[RECORDS FOR THIS TASK Boundary: Start]
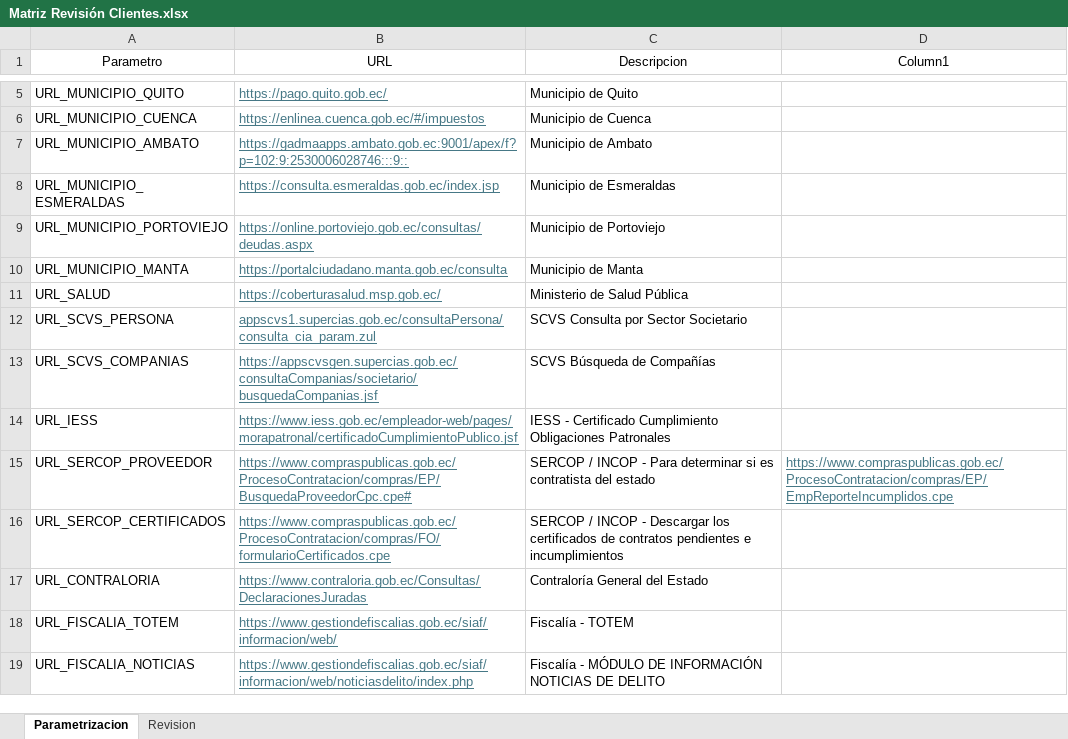
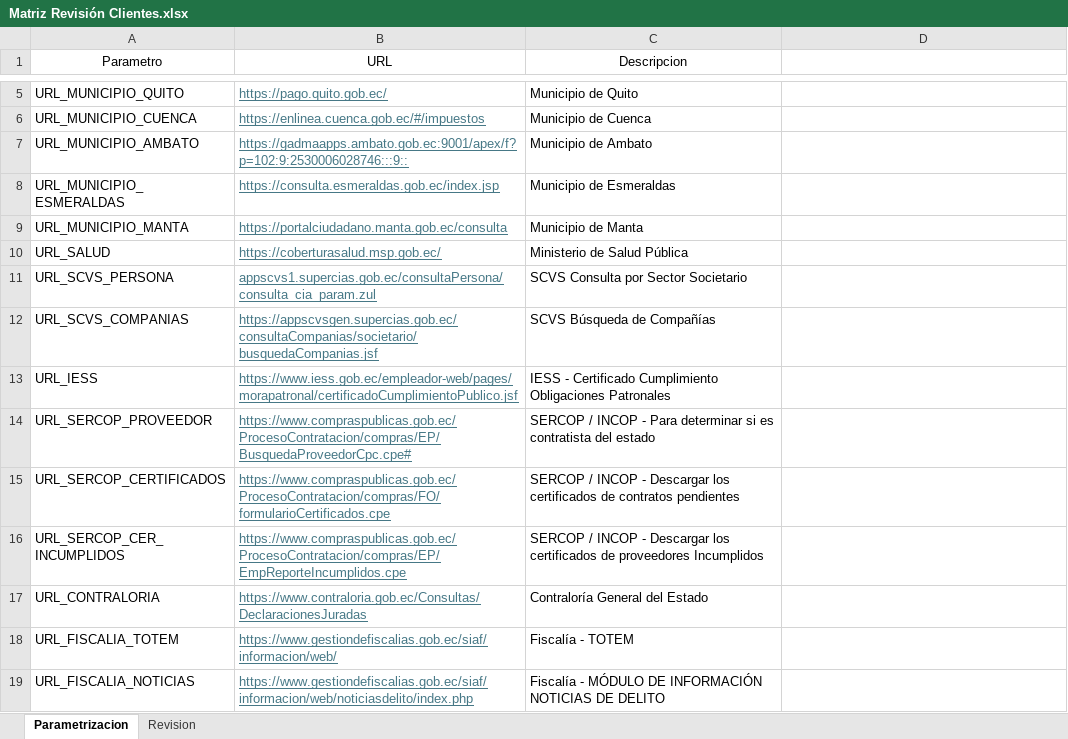
Before and after one commit to rvillacisenlace/ACW---PLAFT-UAFE, an Excel workbook: templates/Matriz Revisión Clientes.xlsx, sheet Parametrizacion, drawn as a sheet; only a part is shown, gaps mark what is left out; values as stored, in another font and other column widths than the file's, no borders; table styles not drawn; removed rows and columns are numbered as before the commit, all else as after; the diff names each change by its address in the sheet, - before the commit and + after, or states it on an @@ line.

Commit message:
SERCOP Certificados: confirmar descarga real de PDF funcionando (certificado_sercop_6902.pdf generado correctamente)

```diff
--- a/templates/Matriz Revisión Clientes.xlsx (sheet Parametrizacion)
+++ b/templates/Matriz Revisión Clientes.xlsx (sheet Parametrizacion)
-D1: Column1
+D1: (empty)
-row 9: URL_MUNICIPIO_PORTOVIEJO | https://online.portoviejo.gob.ec/consultas/deudas.aspx | Municipio de Portoviejo
-D14: https://www.compraspublicas.gob.ec/ProcesoContratacion/compras/EP/EmpReporteIncumplidos.cpe
+D14: (empty)
-C15 (Descripcion): …contratos pendientes e incumplimientos
+C15 (Descripcion): …contratos pendientes
+row 16: URL_SERCOP_CER_INCUMPLIDOS | https://www.compraspublicas.gob.ec/ProcesoContratacion/compras/EP/EmpReporteIncumplidos.cpe | SERCOP / INCOP - Descargar los certificados de proveedores Incumplidos
```
Also changed, not shown: 2 other files.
[RECORDS FOR THIS TASK Boundary: End]
Search the listing for the word "ProcesoContratacion", and copy every line in which it is found.

→ **RESPONSE TO THIS TASK**:
-D14: https://www.compraspublicas.gob.ec/ProcesoContratacion/compras/EP/EmpReporteIncumplidos.cpe
+row 16: URL_SERCOP_CER_INCUMPLIDOS | https://www.compraspublicas.gob.ec/ProcesoContratacion/compras/EP/EmpReporteIncumplidos.cpe | SERCOP / INCOP - Descargar los certificados de proveedores Incumplidos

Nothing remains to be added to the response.